Australia wants a thriving technology sector – to get one requires access to a steady supply of good skills. At present the nation is far from self-sufficient; even Atlassian, rated recently as Australia’s best workplace, needs to bring in one in four of its employees on 457 visas.
Serial Australian Governments have attempted to tackle the issue by raising school students’ technology interest and competence; results have been patchy at best.
One of the final tasks that Christopher Pyne completed as Minister for Education and Training was to announce that the Education Council had endorsed a series of changes to the Australian curriculum. This will see the introduction of the Technologies curriculum along with the Coding across the Curriculum initiative.
The Government has stumped up $3.5 million over four years to pay for resources to support teaching Coding in schools. But is that anywhere near enough?
Wind the clock back to 2009. The then Rudd Government launched its $2.2 billion Digital Education Revolution, intended to catapault Australian schools and students into a tech-enriched future by giving the States and Territories funds to invest in technology.
In NSW, public high school students were given a laptop computer and allowed to keep it on graduating Year 12. My offspring were each provided a laptop; my son who leaves school this year was required to use it in a classroom setting just twice in four years.
The intent of the DER was good, but the execution was lacking.
The intent of the Technologies and Coding across the Curriculum part of the Australian curriculum is similarly good, but there are still significant risks around the execution.
Associate Professor Katrina Falkner from the school of computer science at the University of Adelaide recently completed a research project, mapping the resources available against those required to support the new Technologies curriculum and found holes; “The most significant gaps being in pedagogy and assessment.” She is quite clear that there “Is not sufficient funding to support the implementation.”
If $2.2 billion wasn’t enough to create generations of tech literate school graduates, then $3.5 million over four years doesn’t stand a chance. It is, as Professor Falkner says; “tiny,” in terms of its ability to plug the gaps she has identified.
The Australian Curriculum, Assessment and Reporting Authority (ACARA) which has been responsible for the development of the new national curriculum, is well aware of the challenges ahead as the States and Territories begin to implement it.

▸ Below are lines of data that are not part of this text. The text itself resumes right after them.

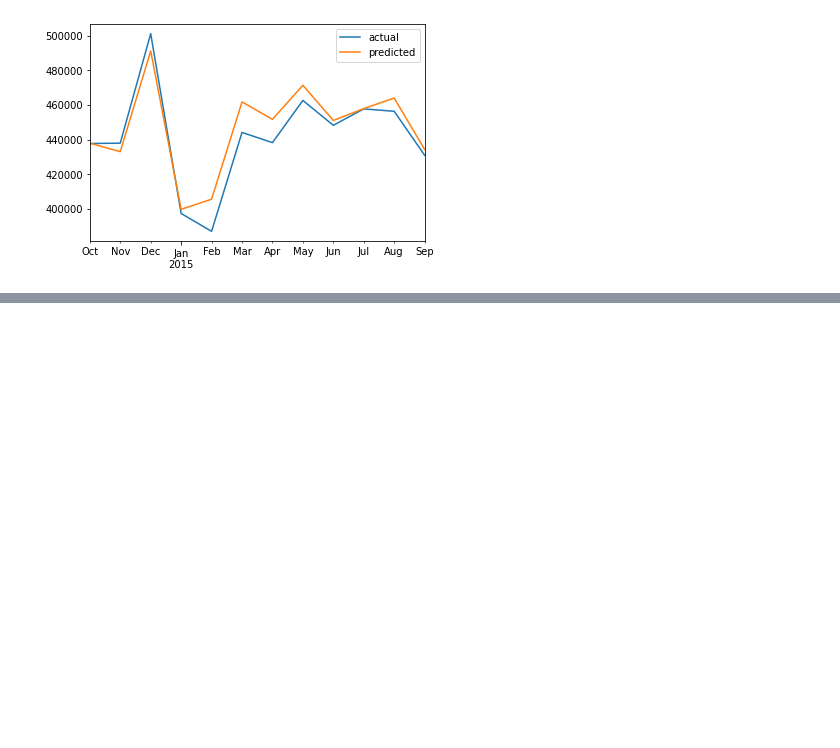
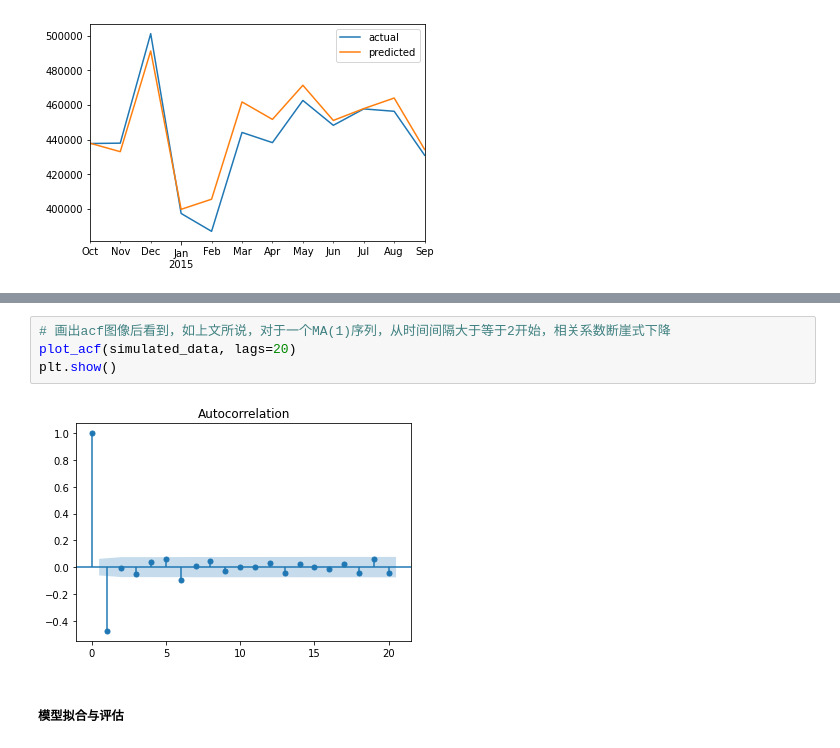
Before and after one commit to muxi324/timeseries101, a Jupyter notebook: cp4.ipynb, the cells around one changed output, grey strips where cells are left out. Cells and saved outputs as stored; diff of their text form; blank space fills up the shorter version.

```diff
--- a/cp4.ipynb
+++ b/cp4.ipynb
@@ -117,0 +136,8 @@ compare_df.plot()
+# %%
+# 画出acf图像后看到，如上文所说，对于一个MA(1)序列，从时间间隔大于等于2开始，相关系数断崖式下降
+plot_acf(simulated_data, lags=20)
+plt.show()
+# %% [output]
+[figure, added]
+# %% [markdown]
+##### 模型拟合与评估
```
Also changed, not shown: parts of 8 cells of this notebook, 4 other files.
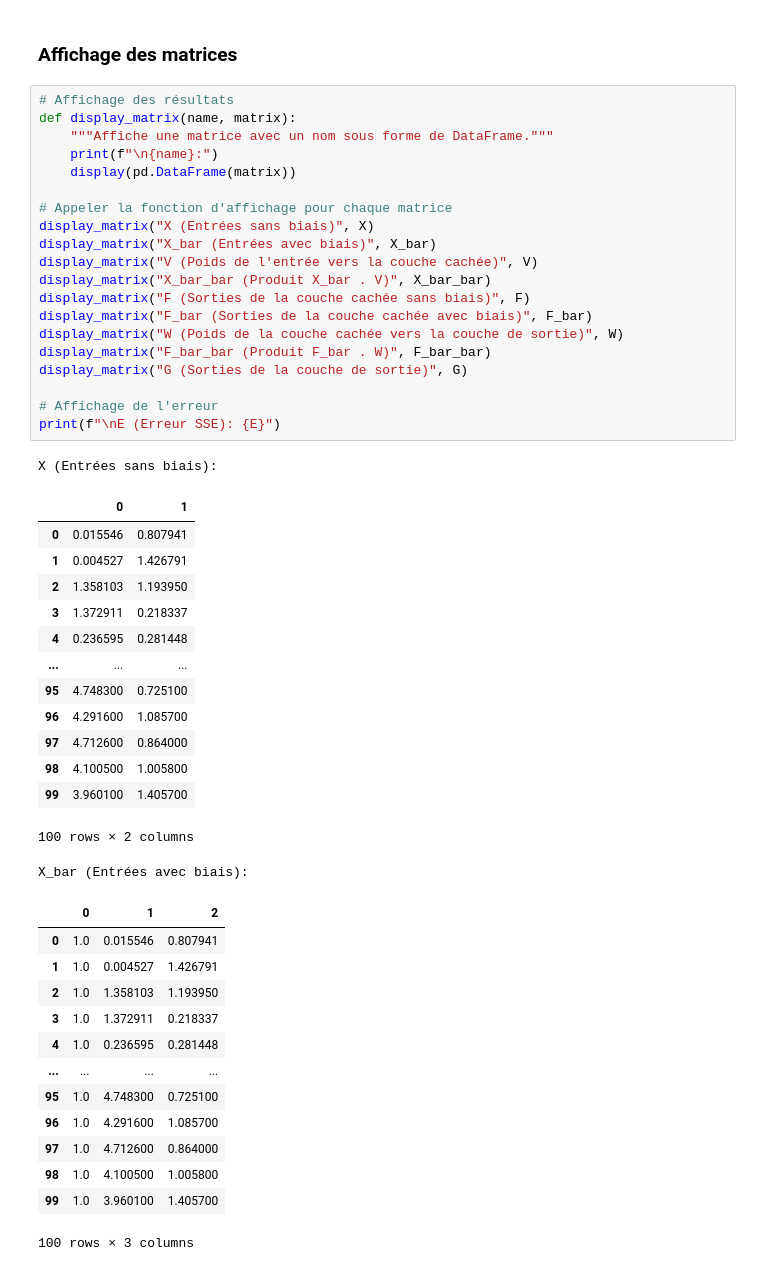
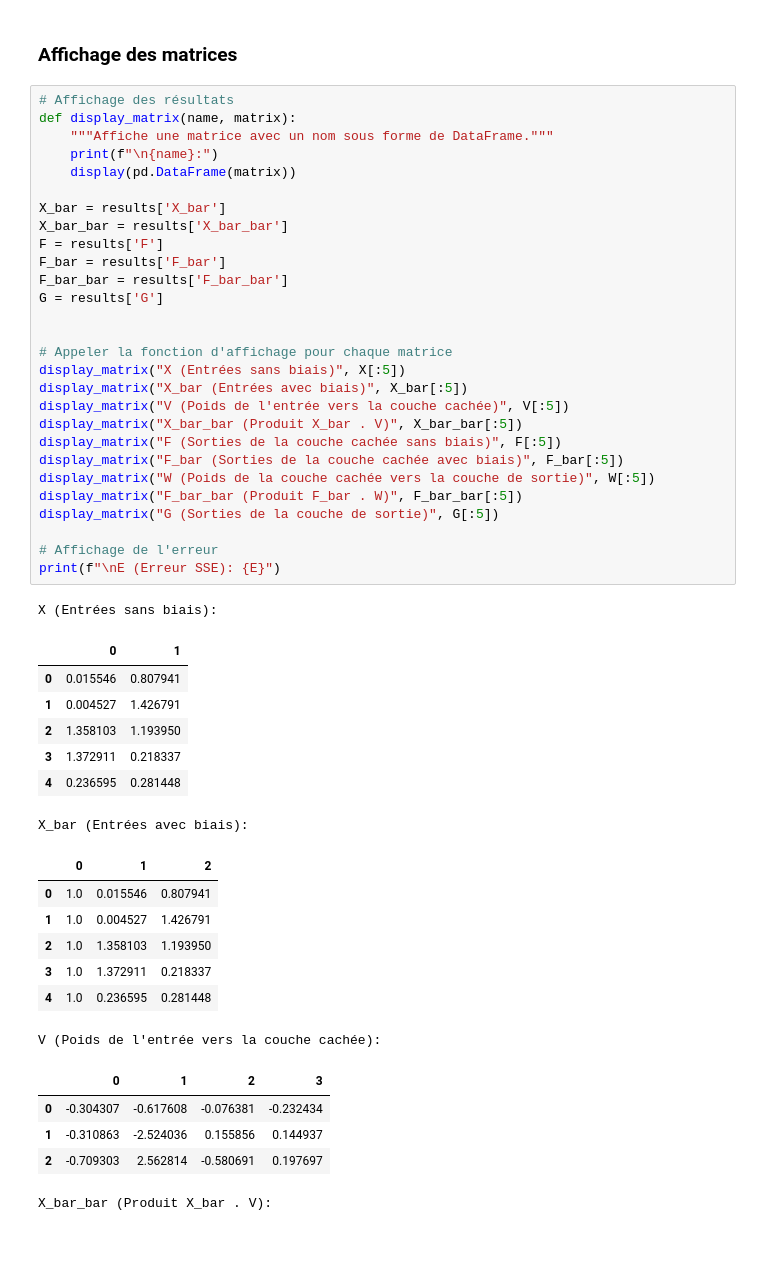
Before and after one commit to ethansmadjaa/ML_LABS2, a Jupyter notebook: LAB1/PRELAB/PRELAB_FFNN.ipynb, the cells around one changed output. Cells and saved outputs as stored; diff of their text form; blank space fills up the shorter version.

```diff
--- a/LAB1/PRELAB/PRELAB_FFNN.ipynb
+++ b/LAB1/PRELAB/PRELAB_FFNN.ipynb
@@ -80,49 +129,49 @@ E = 0.5 * np.sum((G - y_one_hot) ** 2)
 # %%
 # Affichage des résultats
 def display_matrix(name, matrix):
     """Affiche une matrice avec un nom sous forme de DataFrame."""
     print(f"\n{name}:")
     display(pd.DataFrame(matrix))
 
+X_bar = results['X_bar']
+X_bar_bar = results['X_bar_bar']
+F = results['F']
+F_bar = results['F_bar']
+F_bar_bar = results['F_bar_bar']
+G = results['G']
+
+
 # Appeler la fonction d'affichage pour chaque matrice
-display_matrix("X (Entrées sans biais)", X)
-display_matrix("X_bar (Entrées avec biais)", X_bar)
-display_matrix("V (Poids de l'entrée vers la couche cachée)", V)
-display_matrix("X_bar_bar (Produit X_bar . V)", X_bar_bar)
-display_matrix("F (Sorties de la couche cachée sans biais)", F)
-display_matrix("F_bar (Sorties de la couche cachée avec biais)", F_bar)
-display_matrix("W (Poids de la couche cachée vers la couche de sortie)", W)
-display_matrix("F_bar_bar (Produit F_bar . W)", F_bar_bar)
-display_matrix("G (Sorties de la couche de sortie)", G)
+display_matrix("X (Entrées sans biais)", X[:5])
+display_matrix("X_bar (Entrées avec biais)", X_bar[:5])
+display_matrix("V (Poids de l'entrée vers la couche cachée)", V[:5])
+display_matrix("X_bar_bar (Produit X_bar . V)", X_bar_bar[:5])
+display_matrix("F (Sorties de la couche cachée sans biais)", F[:5])
+display_matrix("F_bar (Sorties de la couche cachée avec biais)", F_bar[:5])
+display_matrix("W (Poids de la couche cachée vers la couche de sortie)", W[:5])
+display_matrix("F_bar_bar (Produit F_bar . W)", F_bar_bar[:5])
+display_matrix("G (Sorties de la couche de sortie)", G[:5])
 
 # Affichage de l'erreur
 print(f"\nE (Erreur SSE): {E}")
 # %% [output]
 X (Entrées sans biais):
 |  | 0 | 1 |
 | 0 | 0.015546 | 0.807941 |
 | 1 | 0.004527 | 1.426791 |
 | 2 | 1.358103 | 1.193950 |
 | 3 | 1.372911 | 0.218337 |
 | 4 | 0.236595 | 0.281448 |
-| ... | ... | ... |
-| 95 | 4.748300 | 0.725100 |
-| 96 | 4.291600 | 1.085700 |
-| 97 | 4.712600 | 0.864000 |
-| 98 | 4.100500 | 1.005800 |
-| 99 | 3.960100 | 1.405700 |
-100 rows × 2 columns
+X_bar (Entrées avec biais):
+|  | 0 | 1 | 2 |
+| 0 | 1.0 | 0.015546 | 0.807941 |
+| 1 | 1.0 | 0.004527 | 1.426791 |
+| 2 | 1.0 | 1.358103 | 1.193950 |
+| 3 | 1.0 | 1.372911 | 0.218337 |
+| 4 | 1.0 | 0.236595 | 0.281448 |
-X_bar (Entrées avec biais):
+V (Poids de l'entrée vers la couche cachée):
-|  | 0 | 1 | 2 |
-| 0 | 1.0 | 0.015546 | 0.807941 |
-| 1 | 1.0 | 0.004527 | 1.426791 |
-| 2 | 1.0 | 1.358103 | 1.193950 |
-| 3 | 1.0 | 1.372911 | 0.218337 |
-| 4 | 1.0 | 0.236595 | 0.281448 |
-| ... | ... | ... | ... |
-| 95 | 1.0 | 4.748300 | 0.725100 |
-| 96 | 1.0 | 4.291600 | 1.085700 |
-| 97 | 1.0 | 4.712600 | 0.864000 |
-| 98 | 1.0 | 4.100500 | 1.005800 |
-| 99 | 1.0 | 3.960100 | 1.405700 |
+|  | 0 | 1 | 2 | 3 |
+| 0 | -0.304307 | -0.617608 | -0.076381 | -0.232434 |
+| 1 | -0.310863 | -2.524036 | 0.155856 | 0.144937 |
+| 2 | -0.709303 | 2.562814 | -0.580691 | 0.197697 |
-100 rows × 3 columns
+X_bar_bar (Produit X_bar . V):
```
Also changed, not shown: parts of 4 cells of this notebook.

Julie King, Technologies lead at the Authority said that all bar NSW have now indicated their intent to adopt the Australian curriculum with some preparing to start in 2016.
To support them ACARA is working with Education Services Australia to develop a portal which will provide access to online resources to support initially teachers, then students and parents. It will coexist with Scootle, ACARA’s own online resource portal. It’s unlikely however that the ESA portal will be up and running before June of next year, and will initially only focus on supporting teachers.
In terms of professional development for teachers required to instruct students in Technology and Coding across the Curriculum – that again falls to the States and Territories – though King said that the Google supported MOOC (massive open online course) offered by the University of Adelaide was available for primary school teachers preparing to teach the Technologies curriculum.
At present it seems that only the Australian Catholic University has a course offering teaching undergraduates the skills to teach the Technologies curriculum, though King said a couple of universities were now collaborating on an undergraduate module that could be rolled out more widely.
While acknowledging the challenges King said that the intent of the Technologies curriculum was to equip generations of schoolchildren with “the ability to respond creatively to a challenge and a problem. To use design and computational thinking to create solutions.”
Noble intents; but there are teaching, resources and assessment gaps to be plugged.
And, even if every school implemented the foundation to year 10 Technologies curriculum in 2016, it would take until 2027 before the first generation of schoolchildren would enter either the workforce or Year 11 of school with all of the new curriculum’s Technologies learning under their belts.
Is there a better way?
Atlassian’s co-founder and CEO Scott Farquhar thinks so. Farquhar made an impassioned call for faster action in an appearance earlier this month on the ABC’s Lateline, saying that rather than attempt to retrain tens of thousands of teachers it might be possible for private providers to teach schoolchildren technology and then have that learning assessed and contributed to their school marks.
His stark assessment was that; “We can either choose to be a producer of technology or a consumer of technology. And I worry that if we don’t invest in our education system we will end up being a consumer.”
It’s a warning that Christopher Pyne, who has moved on from Education to Industry, Innovation and Science will hear for some years yet.